▶ _REQUIRED WORK_: Among the records below, find each line that includes the string "Control" and copy it.

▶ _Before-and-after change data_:
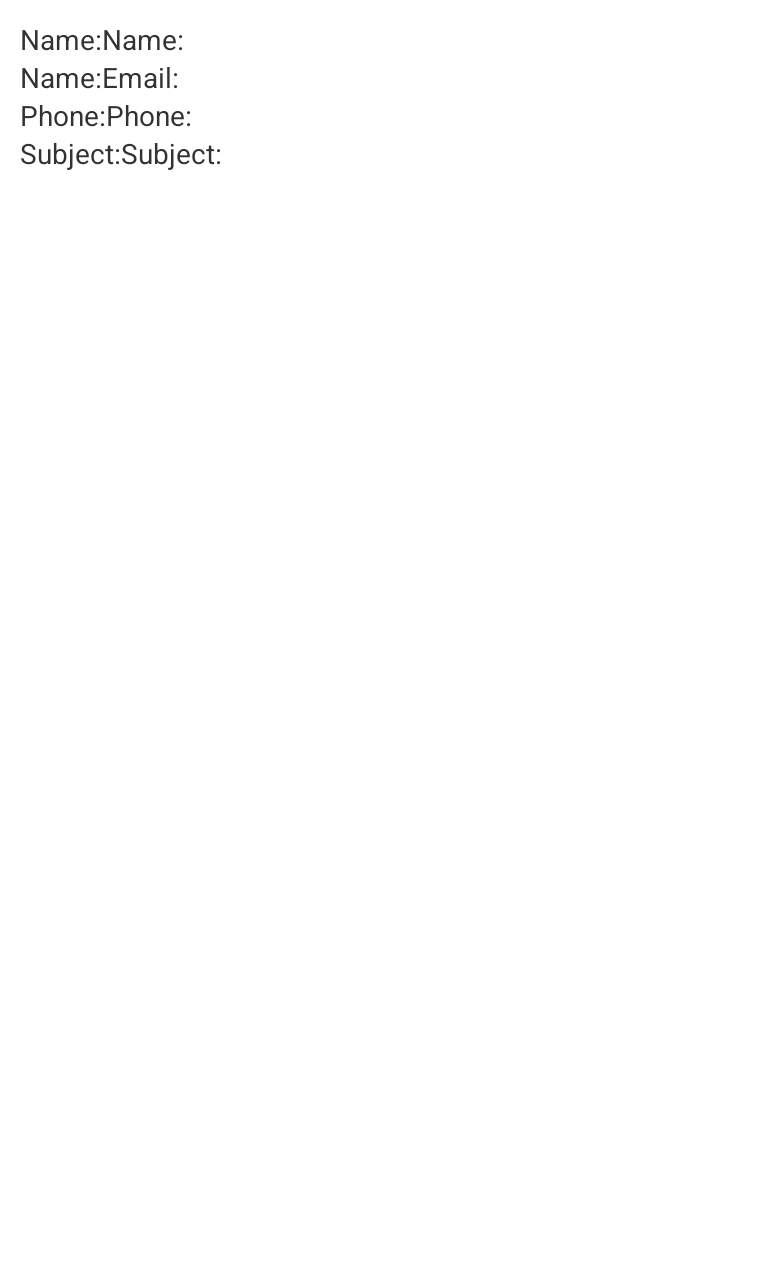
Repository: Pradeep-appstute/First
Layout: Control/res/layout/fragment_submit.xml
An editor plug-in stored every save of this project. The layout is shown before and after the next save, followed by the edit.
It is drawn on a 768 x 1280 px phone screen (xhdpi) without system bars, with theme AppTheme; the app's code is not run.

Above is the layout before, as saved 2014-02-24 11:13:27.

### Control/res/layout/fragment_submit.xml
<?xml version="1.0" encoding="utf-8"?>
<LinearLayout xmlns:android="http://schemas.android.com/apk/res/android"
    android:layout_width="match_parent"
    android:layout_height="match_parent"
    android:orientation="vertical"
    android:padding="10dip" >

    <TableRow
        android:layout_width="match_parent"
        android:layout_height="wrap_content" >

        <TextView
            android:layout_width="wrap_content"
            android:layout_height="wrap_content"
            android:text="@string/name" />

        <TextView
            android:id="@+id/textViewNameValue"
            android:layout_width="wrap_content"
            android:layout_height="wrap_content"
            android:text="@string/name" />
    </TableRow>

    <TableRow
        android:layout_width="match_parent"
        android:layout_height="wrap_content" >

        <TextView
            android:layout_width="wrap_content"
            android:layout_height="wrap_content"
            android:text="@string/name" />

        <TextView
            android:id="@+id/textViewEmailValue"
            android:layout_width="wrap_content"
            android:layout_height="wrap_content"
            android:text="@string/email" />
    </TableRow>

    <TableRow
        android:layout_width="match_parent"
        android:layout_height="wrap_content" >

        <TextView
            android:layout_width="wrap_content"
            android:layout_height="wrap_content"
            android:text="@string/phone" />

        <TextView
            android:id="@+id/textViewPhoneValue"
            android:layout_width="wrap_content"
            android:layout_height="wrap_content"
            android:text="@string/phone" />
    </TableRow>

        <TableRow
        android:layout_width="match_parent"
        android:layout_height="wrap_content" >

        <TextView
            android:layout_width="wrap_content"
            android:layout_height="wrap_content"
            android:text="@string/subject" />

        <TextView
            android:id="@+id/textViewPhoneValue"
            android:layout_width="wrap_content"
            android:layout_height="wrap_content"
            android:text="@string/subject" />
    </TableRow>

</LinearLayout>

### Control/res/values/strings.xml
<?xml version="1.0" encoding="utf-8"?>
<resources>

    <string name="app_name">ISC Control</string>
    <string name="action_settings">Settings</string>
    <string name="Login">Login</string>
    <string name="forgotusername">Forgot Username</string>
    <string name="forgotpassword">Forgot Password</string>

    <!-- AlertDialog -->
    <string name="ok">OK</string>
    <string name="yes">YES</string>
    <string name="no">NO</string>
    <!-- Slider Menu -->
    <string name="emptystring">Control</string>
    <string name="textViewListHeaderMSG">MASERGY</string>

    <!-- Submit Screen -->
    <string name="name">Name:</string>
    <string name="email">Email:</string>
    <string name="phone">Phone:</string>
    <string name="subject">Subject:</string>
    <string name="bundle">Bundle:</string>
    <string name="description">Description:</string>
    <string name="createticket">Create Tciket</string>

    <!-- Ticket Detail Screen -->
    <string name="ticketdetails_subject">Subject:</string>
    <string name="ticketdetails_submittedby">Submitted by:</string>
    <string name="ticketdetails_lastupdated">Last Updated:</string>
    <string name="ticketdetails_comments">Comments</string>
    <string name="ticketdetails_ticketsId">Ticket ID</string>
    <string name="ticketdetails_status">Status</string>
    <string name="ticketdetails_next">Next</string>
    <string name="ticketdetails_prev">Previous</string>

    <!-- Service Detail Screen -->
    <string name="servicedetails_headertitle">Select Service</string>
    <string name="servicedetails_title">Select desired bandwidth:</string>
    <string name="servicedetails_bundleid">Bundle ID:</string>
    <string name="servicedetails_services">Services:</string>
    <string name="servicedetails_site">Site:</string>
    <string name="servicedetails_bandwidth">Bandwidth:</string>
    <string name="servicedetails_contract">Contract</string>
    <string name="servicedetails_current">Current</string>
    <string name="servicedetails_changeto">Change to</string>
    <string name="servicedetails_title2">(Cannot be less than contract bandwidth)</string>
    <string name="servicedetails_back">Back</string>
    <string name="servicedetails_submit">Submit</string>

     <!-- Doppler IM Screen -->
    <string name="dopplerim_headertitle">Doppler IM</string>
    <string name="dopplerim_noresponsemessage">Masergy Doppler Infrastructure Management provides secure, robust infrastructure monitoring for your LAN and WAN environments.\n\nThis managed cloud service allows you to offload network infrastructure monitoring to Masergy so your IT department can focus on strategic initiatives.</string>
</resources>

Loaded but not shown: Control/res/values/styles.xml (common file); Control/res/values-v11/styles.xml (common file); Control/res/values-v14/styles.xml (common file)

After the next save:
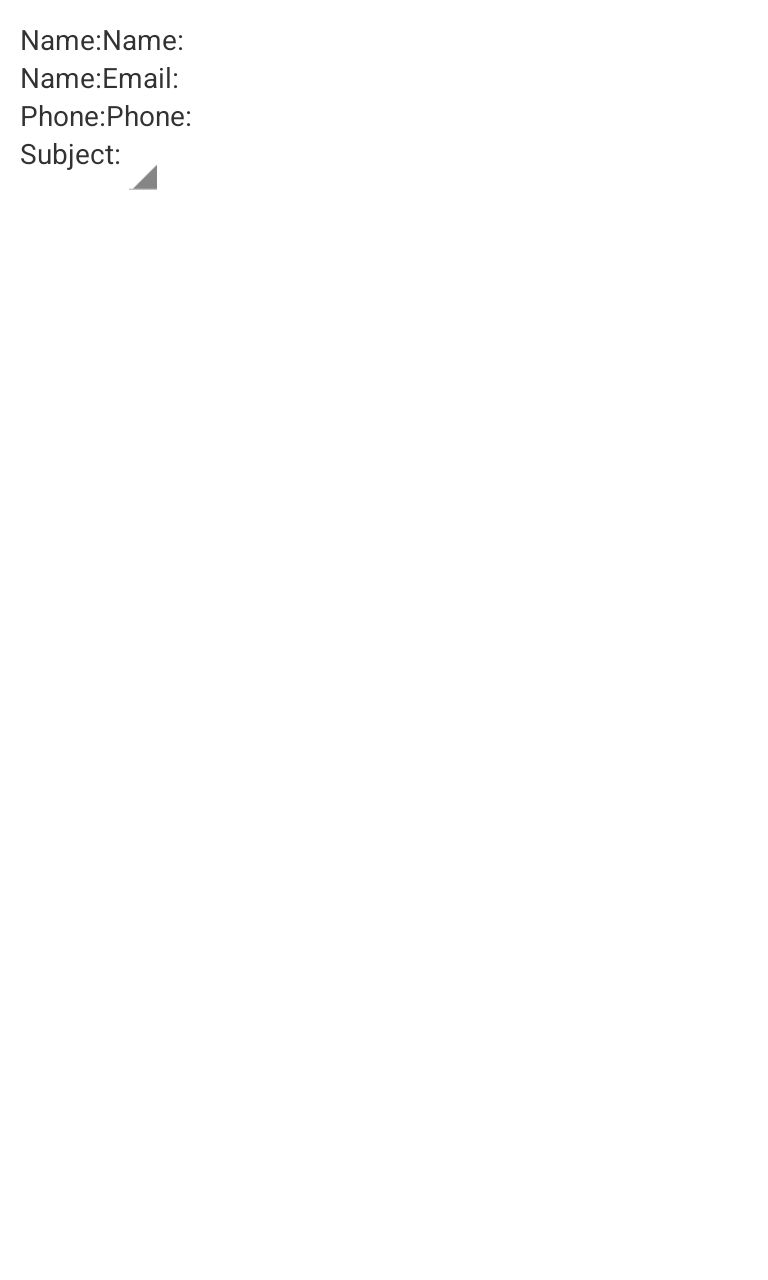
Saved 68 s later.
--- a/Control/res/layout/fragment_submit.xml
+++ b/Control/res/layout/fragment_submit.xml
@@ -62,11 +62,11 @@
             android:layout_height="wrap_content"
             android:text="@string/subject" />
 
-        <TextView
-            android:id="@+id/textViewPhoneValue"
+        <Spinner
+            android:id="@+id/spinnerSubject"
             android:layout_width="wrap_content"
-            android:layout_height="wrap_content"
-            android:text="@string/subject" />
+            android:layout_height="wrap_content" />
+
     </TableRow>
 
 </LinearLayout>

▶ _RESULT FOR THIS TASK_:
Layout: Control/res/layout/fragment_submit.xml
### Control/res/layout/fragment_submit.xml
### Control/res/values/strings.xml
    <string name="app_name">ISC Control</string>
    <string name="emptystring">Control</string>
Loaded but not shown: Control/res/values/styles.xml (common file); Control/res/values-v11/styles.xml (common file); Control/res/values-v14/styles.xml (common file)
--- a/Control/res/layout/fragment_submit.xml
+++ b/Control/res/layout/fragment_submit.xml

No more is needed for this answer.